Daw Aung San Suu Kyi, the most high-profile dissident in Myanmar, signaled on Monday that she would be seeking to broaden her audience in her country since being released from house arrest. Speaking from Myanmar via a live video link to an audience at the University of Hong Kong, she confirmed that she would begin traveling outside of Yangon, the biggest city in Myanmar and its economic capital, a move that may test boundaries imposed on her since her release in November.
In 2003, during a period free from detention, Mrs. Aung San Suu Ky toured the country, drawing increasingly large crowds, and on one trip, a band of men attacked her convoy in what some people believed was an assassination attempt. She was then sent back to house arrest. On Monday she also urged the international community to reach out to the opposition movement in Myanmar by using modern communications technology. In the months since her release from house arrest, Mrs. Aung San Suu Ky, recipient of the 1991 Nobel Peace Prize, has used video links and other means to connect with students and activists in Europe and North America.

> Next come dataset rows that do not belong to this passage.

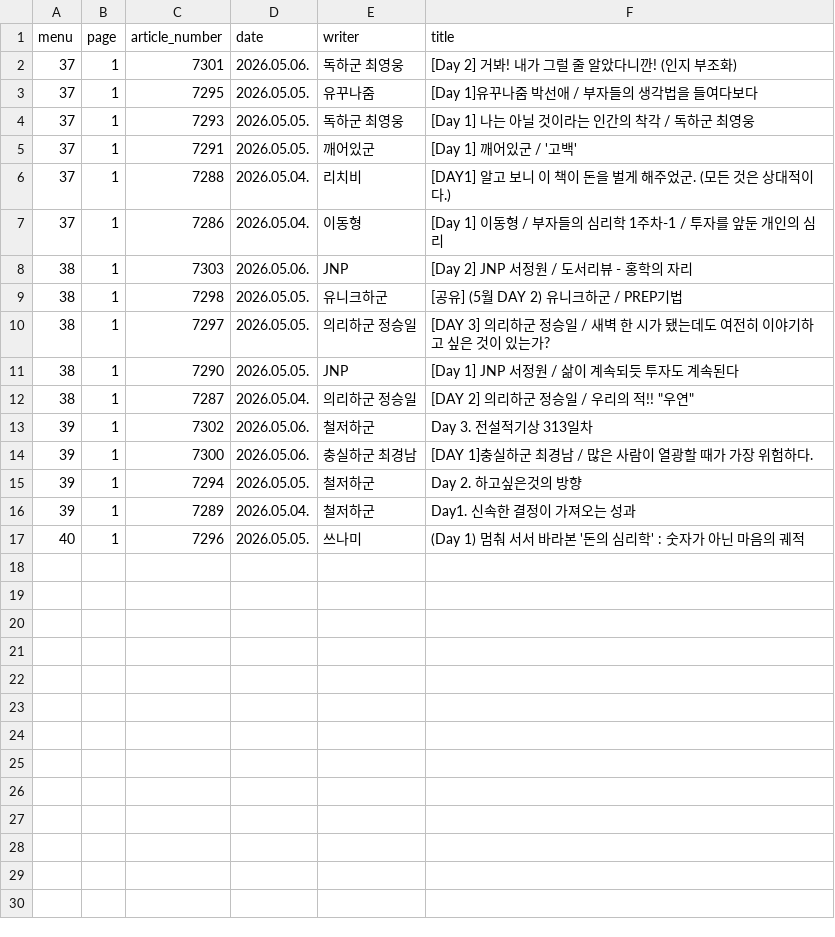
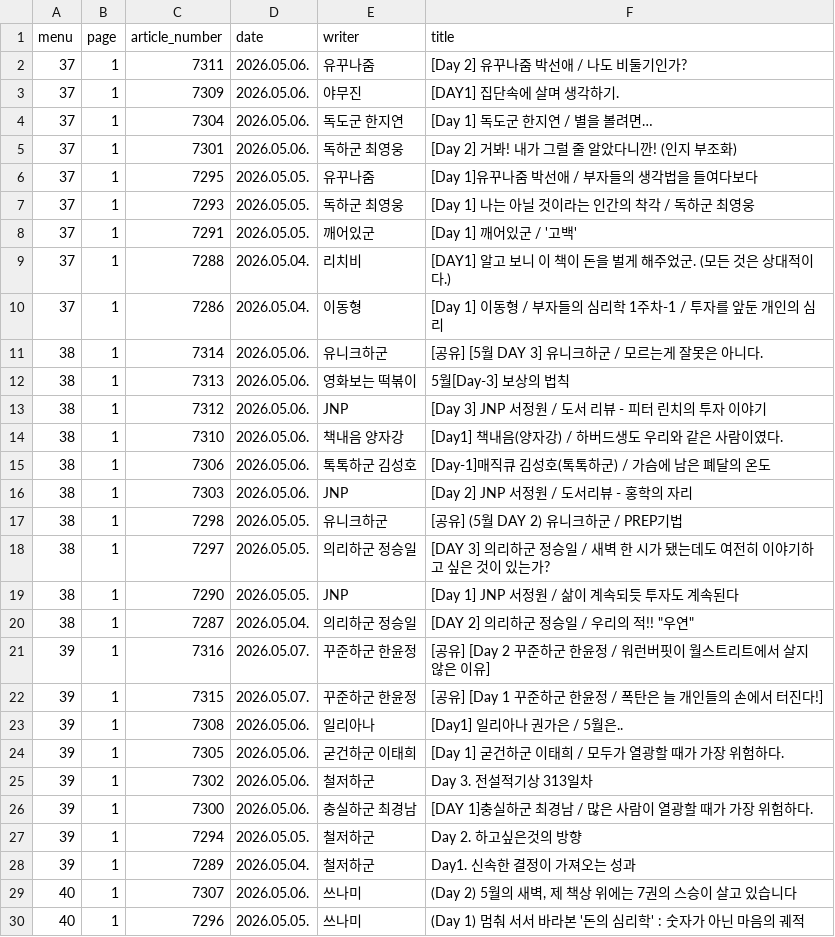
Before and after one commit to jay-nuclear-phd/dokhagun_statistics, a CSV file: data/result.csv, drawn as a sheet.

Commit message:
data updated

```diff
--- a/data/result.csv
+++ b/data/result.csv
@@ -1,2 +1,5 @@
 menu,page,article_number,date,writer,title
+37,1,7311,2026.05.06.,유꾸나줌,[Day 2] 유꾸나줌 박선애 / 나도 비둘기인가?
+37,1,7309,2026.05.06.,야무진,[DAY1] 집단속에 살며 생각하기.
+37,1,7304,2026.05.06.,독도군 한지연,[Day 1] 독도군 한지연 / 별을 볼려면…
 37,1,7301,2026.05.06.,독하군 최영웅,[Day 2] 거봐! 내가 그럴 줄 알았다니깐! (인지 부조화)
@@ -7,2 +10,7 @@
 37,1,7286,2026.05.04.,이동형,[Day 1] 이동형 / 부자들의 심리학 1주차-1 / 투자를 앞둔 개인의 심리
+38,1,7314,2026.05.06.,유니크하군,[공유] [5월 DAY 3] 유니크하군 / 모르는게 잘못은 아니다.
+38,1,7313,2026.05.06.,영화보는 떡볶이,5월[Day-3] 보상의 법칙
+38,1,7312,2026.05.06.,JNP,[Day 3] JNP 서정원 / 도서 리뷰 - 피터 린치의 투자 이야기
+38,1,7310,2026.05.06.,책내음 양자강,[Day1] 책내음(양자강) / 하버드생도 우리와 같은 사람이였다.
+38,1,7306,2026.05.06.,톡톡하군 김성호,[Day-1]매직큐 김성호(톡톡하군) / 가슴에 남은 폐달의 온도
 38,1,7303,2026.05.06.,JNP,[Day 2] JNP 서정원 / 도서리뷰 - 홍학의 자리
@@ -12,2 +20,6 @@
 38,1,7287,2026.05.04.,의리하군 정승일,"[DAY 2] 의리하군 정승일 / 우리의 적!! ""우연"""
+39,1,7316,2026.05.07.,꾸준하군 한윤정,[공유] [Day 2 꾸준하군 한윤정 / 워런버핏이 월스트리트에서 살지 않은 이유]
+39,1,7315,2026.05.07.,꾸준하군 한윤정,[공유] [Day 1 꾸준하군 한윤정 / 폭탄은 늘 개인들의 손에서 터진다!]
+39,1,7308,2026.05.06.,일리아나,[Day1] 일리아나 권가은 / 5월은..
+39,1,7305,2026.05.06.,굳건하군 이태희,[Day 1] 굳건하군 이태희 / 모두가 열광할 때가 가장 위험하다.
 39,1,7302,2026.05.06.,철저하군,Day 3. 전설적기상 313일차
@@ -16,2 +28,3 @@
 39,1,7289,2026.05.04.,철저하군,Day1. 신속한 결정이 가져오는 성과
+40,1,7307,2026.05.06.,쓰나미,"(Day 2) 5월의 새벽, 제 책상 위에는 7권의 스승이 살고 있습니다"
 40,1,7296,2026.05.05.,쓰나미,(Day 1) 멈춰 서서 바라본 '돈의 심리학' : 숫자가 아닌 마음의 궤적
```
Also changed, not shown: 2 other files.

“We can help each other now — we now have the ability,” she said after being asked how people outside of Myanmar could an engage with her and other pro-democracy activists inside her country. Mrs. Aung San Suu Kyi would not specify when or where she would travel, or even the purpose of her trips. But she pointedly noted on Monday that the government had not provided assurances of her safety and that she had made it clear that she expected the authorities to ensure her security. “It is the duty of the government to provide assurances,” she said.